Noun1.presentment - an accusation of crime made by a grand jury on its own initiativepresentment - an accusation of crime made by a grand jury on its own initiative
due process, due process of law - (law) the administration of justice according to established rules and principles; based on the principle that a person cannot be deprived of life or liberty or property without appropriate legal procedures and safeguards
law, jurisprudence - the collection of rules imposed by authority; "civilization presupposes respect for the law"; "the great problem for jurisprudence to allow freedom while enforcing order"
2.presentment - a document that must be accepted and paid by another person
billing, charge - request for payment of a debt; "they submitted their charges at the end of each month"
3.presentment - a show or displaypresentment - a show or display; the act of presenting something to sight or view; "the presentation of new data"; "he gave the customer a demonstration"
show - the act of publicly exhibiting or entertaining; "a remarkable show of skill"
exhibition - the act of exhibiting; "a remarkable exhibition of musicianship"
exposure - presentation to view in an open or public manner; "the exposure of his anger was shocking"
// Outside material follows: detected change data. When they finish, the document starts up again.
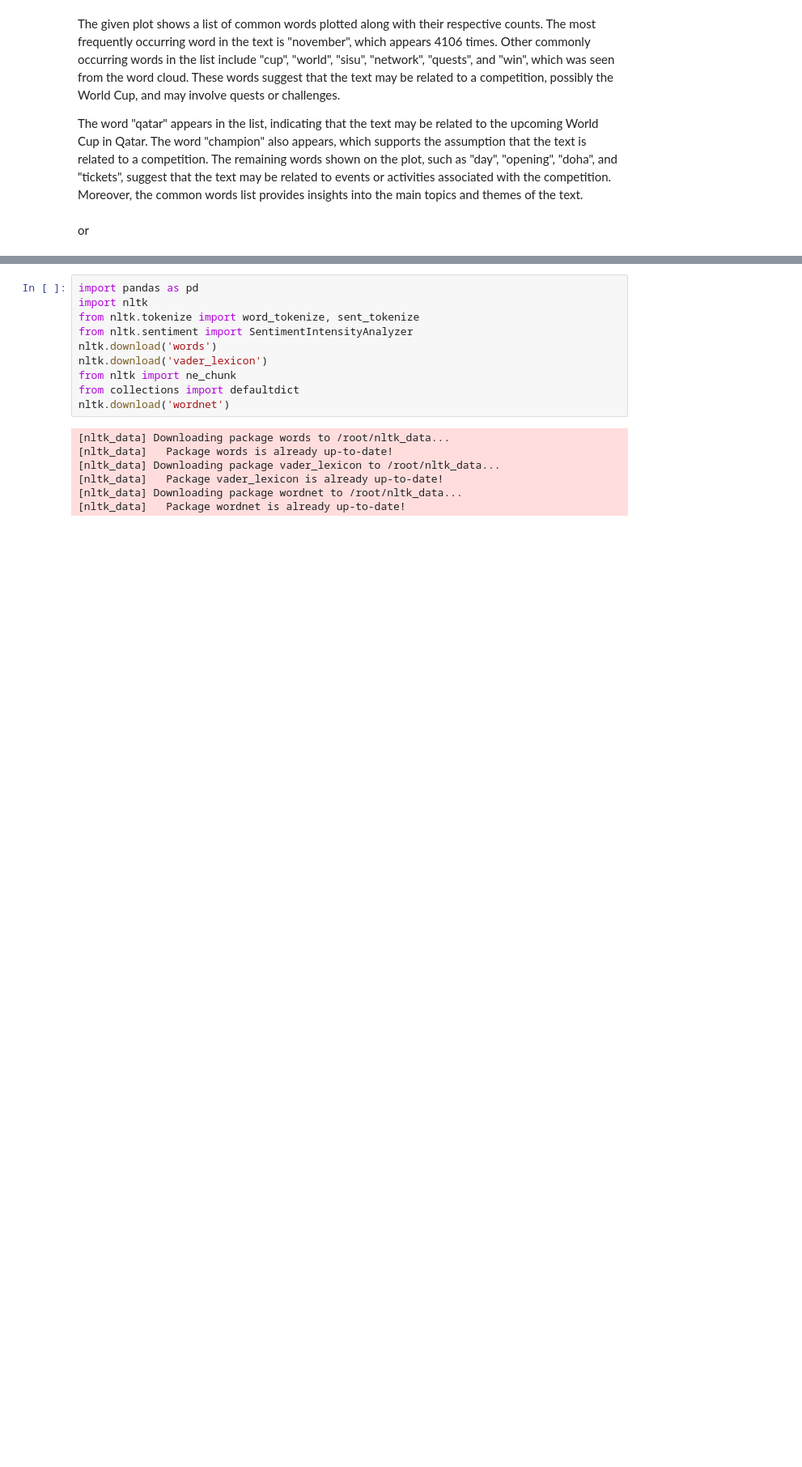
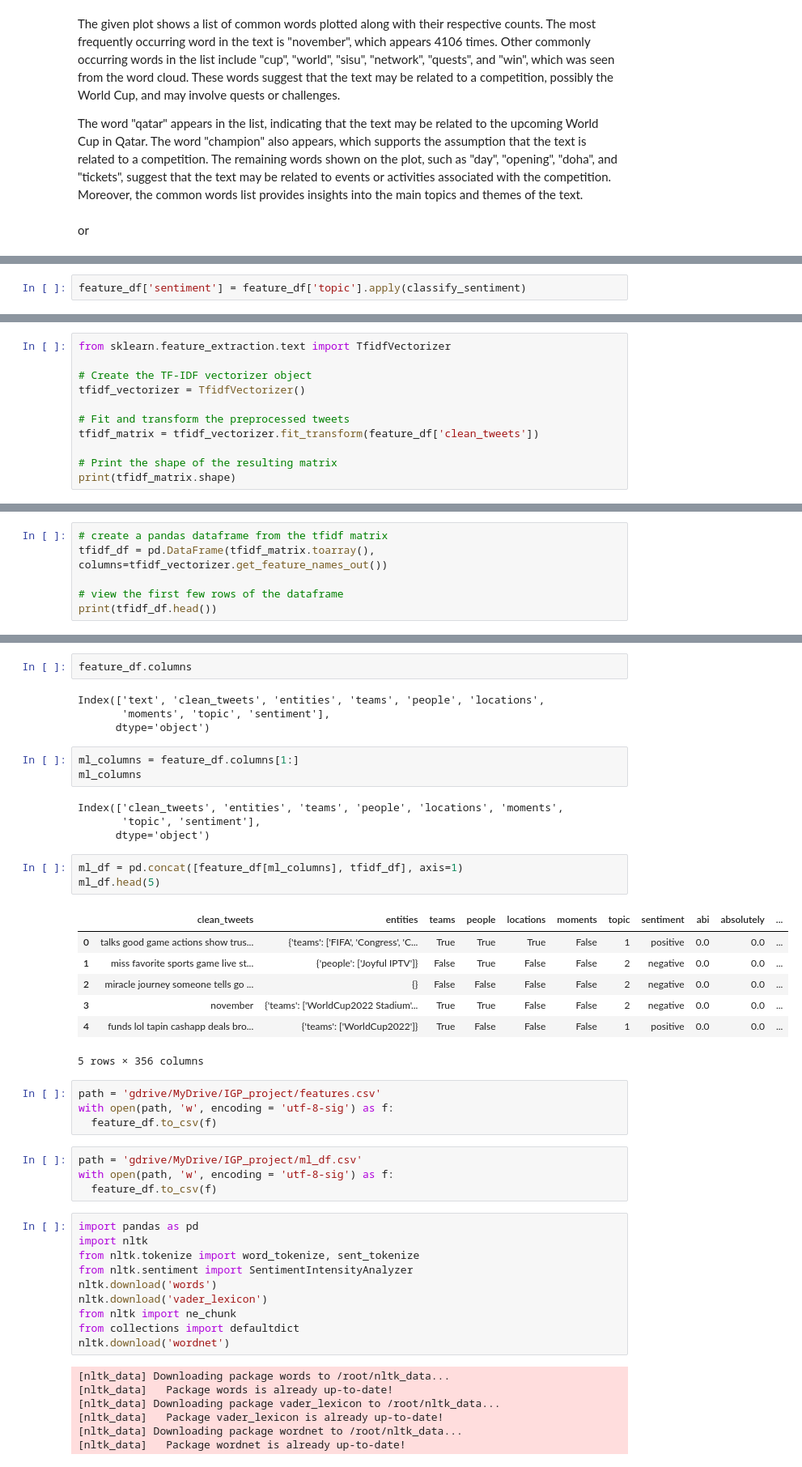
Before and after one commit to KSNW0710/sentimental_analysis, a Jupyter notebook: sentimental_analysis_project.ipynb, the cells around one changed output, grey strips where cells are left out. Shown at 81% size. Cells and saved outputs as stored; diff of their text form; blank space fills up the shorter version.

```diff
--- a/sentimental_analysis_project.ipynb
+++ b/sentimental_analysis_project.ipynb
@@ -457,0 +578,2 @@ df.head(3)
+# %%
+feature_df['sentiment'] = feature_df['topic'].apply(classify_sentiment)
@@ -457,0 +591,11 @@ df.head(3)
+# %%
+from sklearn.feature_extraction.text import TfidfVectorizer
+
+# Create the TF-IDF vectorizer object
+tfidf_vectorizer = TfidfVectorizer()
+
+# Fit and transform the preprocessed tweets
+tfidf_matrix = tfidf_vectorizer.fit_transform(feature_df['clean_tweets'])
+
+# Print the shape of the resulting matrix
+print(tfidf_matrix.shape)
@@ -457,0 +604,6 @@ df.head(3)
+# %%
+# create a pandas dataframe from the tfidf matrix
+tfidf_df = pd.DataFrame(tfidf_matrix.toarray(), columns=tfidf_vectorizer.get_feature_names_out())
+
+# view the first few rows of the dataframe
+print(tfidf_df.head())
@@ -458,3 +628,35 @@ df.head(3)
+# %%
+feature_df.columns
+# %% [output]
+Index(['text', 'clean_tweets', 'entities', 'teams', 'people', 'locations',
+       'moments', 'topic', 'sentiment'],
+      dtype='object')
+# %%
+ml_columns = feature_df.columns[1:]
+ml_columns
+# %% [output]
+Index(['clean_tweets', 'entities', 'teams', 'people', 'locations', 'moments',
+       'topic', 'sentiment'],
+      dtype='object')
+# %%
+ml_df = pd.concat([feature_df[ml_columns], tfidf_df], axis=1)
+ml_df.head(5)
+# %% [output]
+|  | clean_tweets | entities | teams | people | locations | moments | topic | sentiment | abi | absolutely | ... |
+| 0 | talks good game actions show trus... | {'teams': ['FIFA', 'Congress', 'C... | True | True | True | False | 1 | positive | 0.0 | 0.0 | ... |
+| 1 | miss favorite sports game live st... | {'people': ['Joyful IPTV']} | False | True | False | False | 2 | negative | 0.0 | 0.0 | ... |
+| 2 | miracle journey someone tells go ... | {} | False | False | False | False | 2 | negative | 0.0 | 0.0 | ... |
+| 3 | november | {'teams': ['WorldCup2022 Stadium'... | True | True | False | False | 2 | negative | 0.0 | 0.0 | ... |
+| 4 | funds lol tapin cashapp deals bro... | {'teams': ['WorldCup2022']} | True | False | False | False | 1 | positive | 0.0 | 0.0 | ... |
+5 rows × 356 columns
+# %%
+path = 'gdrive/MyDrive/IGP_project/features.csv'
+with open(path, 'w', encoding = 'utf-8-sig') as f:
+  feature_df.to_csv(f)
+# %%
+path = 'gdrive/MyDrive/IGP_project/ml_df.csv'
+with open(path, 'w', encoding = 'utf-8-sig') as f:
+  feature_df.to_csv(f)
 # %%
 import pandas as pd
 import nltk
```
Also changed, not shown: parts of 41 cells of this notebook.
performance - the act of presenting a play or a piece of music or other entertainment; "we congratulated him on his performance at the rehearsal"; "an inspired performance of Mozart's C minor concerto"
lecture demonstration - presentation of an example of what the lecturer is discoursing about
counterdemonstration - a demonstration held in opposition to another demonstration; "supporters of the president organized a counterdemonstration in his support"
References in classic literature ?
There is something so massive, stable, and almost irresistibly imposing in the exterior presentment of established rank and great possessions, that their very existence seems to give them a right to exist; at least, so excellent a counterfeit of right, that few poor and humble men have moral force enough to question it, even in their secret minds.
But it was especially the aspect of the three chief officers of the ship, the mates, which was most forcibly calculated to allay these colorless misgivings, and induce confidence and cheerfulness in every presentment of the voyage.
It carried her through weary months of nursing --nursing of other soldiers for Tom's dear sake; it sent her home a better woman; and though she had never left Riverboro in all the years that lay between, and had grown into the counterfeit presentment of her sister and of all other thin, spare, New England spinsters, it was something of a counterfeit, and underneath was still the faint echo of that wild heart- beat of her girlhood.
It was worse when it began to be clothed upon with detestable attributes; and out of the shifting, insubstantial mists that had so long baffled his eye, there leaped up the sudden, definite presentment of a fiend.
The limit of length in relation to dramatic competition and sensuous presentment, is no part of artistic theory.